Nicole did what a lot of people do when faced with a loss of this magnitude: they write it out.
She began a blog.
She started it to work out her feelings, have tangible evidence of her journey and, maybe, to offer hope to others who will go through something similar.
Most of the entries were obviously painful to write. They were painful to read. She was lost, hurt…alone. She admitted her failures, confronted and explored her feelings, and turned to her faith as a guide. She found mentors in other women who had been on this journey before. She sought help for her family.
I have always admired her personality but her words revealed not only raw and vulnerable emotions, but true character — true strength.
She didn’t rush through each phase of grief, although I’m sure she wanted to. She worked at it. She faced the pain and rode it through to the day when she could admit that the pain was just a little, tiny bit less.
One day she said that maybe, someday, she might like to date.
But she wasn’t ready and she knew it.
Death is a natural part of life. The journey of Nicole and her family isn’t unusual, but that doesn’t mean it’s any less life-affecting. Being a common human experience doesn’t mean that it feels common when it happens to you, or to someone you love.
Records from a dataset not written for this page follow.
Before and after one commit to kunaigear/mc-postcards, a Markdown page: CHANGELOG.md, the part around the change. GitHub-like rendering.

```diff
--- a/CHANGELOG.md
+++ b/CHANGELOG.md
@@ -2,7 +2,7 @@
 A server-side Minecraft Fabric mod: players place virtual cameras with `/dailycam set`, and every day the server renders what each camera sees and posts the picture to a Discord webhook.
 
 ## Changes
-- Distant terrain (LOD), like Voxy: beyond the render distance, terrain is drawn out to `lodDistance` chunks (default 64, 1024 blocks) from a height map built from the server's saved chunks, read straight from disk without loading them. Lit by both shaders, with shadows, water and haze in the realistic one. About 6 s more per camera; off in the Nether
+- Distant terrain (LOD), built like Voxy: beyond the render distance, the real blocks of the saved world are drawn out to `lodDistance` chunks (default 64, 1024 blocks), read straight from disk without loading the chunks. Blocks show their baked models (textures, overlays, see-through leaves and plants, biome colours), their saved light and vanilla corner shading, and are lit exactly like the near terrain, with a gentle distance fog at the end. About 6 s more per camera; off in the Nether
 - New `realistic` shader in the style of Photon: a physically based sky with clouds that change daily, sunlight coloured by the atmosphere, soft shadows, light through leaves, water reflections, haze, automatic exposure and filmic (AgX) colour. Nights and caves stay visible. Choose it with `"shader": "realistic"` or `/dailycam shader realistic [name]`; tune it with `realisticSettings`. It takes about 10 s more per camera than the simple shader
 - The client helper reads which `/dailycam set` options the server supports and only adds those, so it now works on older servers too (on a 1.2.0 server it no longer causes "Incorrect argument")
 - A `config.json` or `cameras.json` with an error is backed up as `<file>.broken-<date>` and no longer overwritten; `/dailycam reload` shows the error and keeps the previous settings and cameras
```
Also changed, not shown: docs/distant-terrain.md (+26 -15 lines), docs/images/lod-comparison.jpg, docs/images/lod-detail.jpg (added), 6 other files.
Nicole did what anyone would do when someone we love dies: use the tools that we have available to get our changed and confusing days to become ordinary ones. Ordinary days filled with familiar challenges, familiar ups and downs.
Old lives morph into new ones. People are the same, certain elements are the same, but it’s like they got broken up into a kaleidoscope and turned. Changed.
Then one day becomes a day that no one would ever change.
“I met someone and he’s special.”
Then she used the word “love.”
Nicole’s journey has taught me that happily ever after really is a myth. Every day is full of happy, sad, angry, delighted — a spinning color wheel of emotion that can’t be stopped.
But when it wheels past the special color, the cherished emotions, it’s happily right now.
And that is a moment we should never change and never, ever forget.
Susan Vollenweider lives in Smithville. For more of her writing, go to thehistorychicks.com.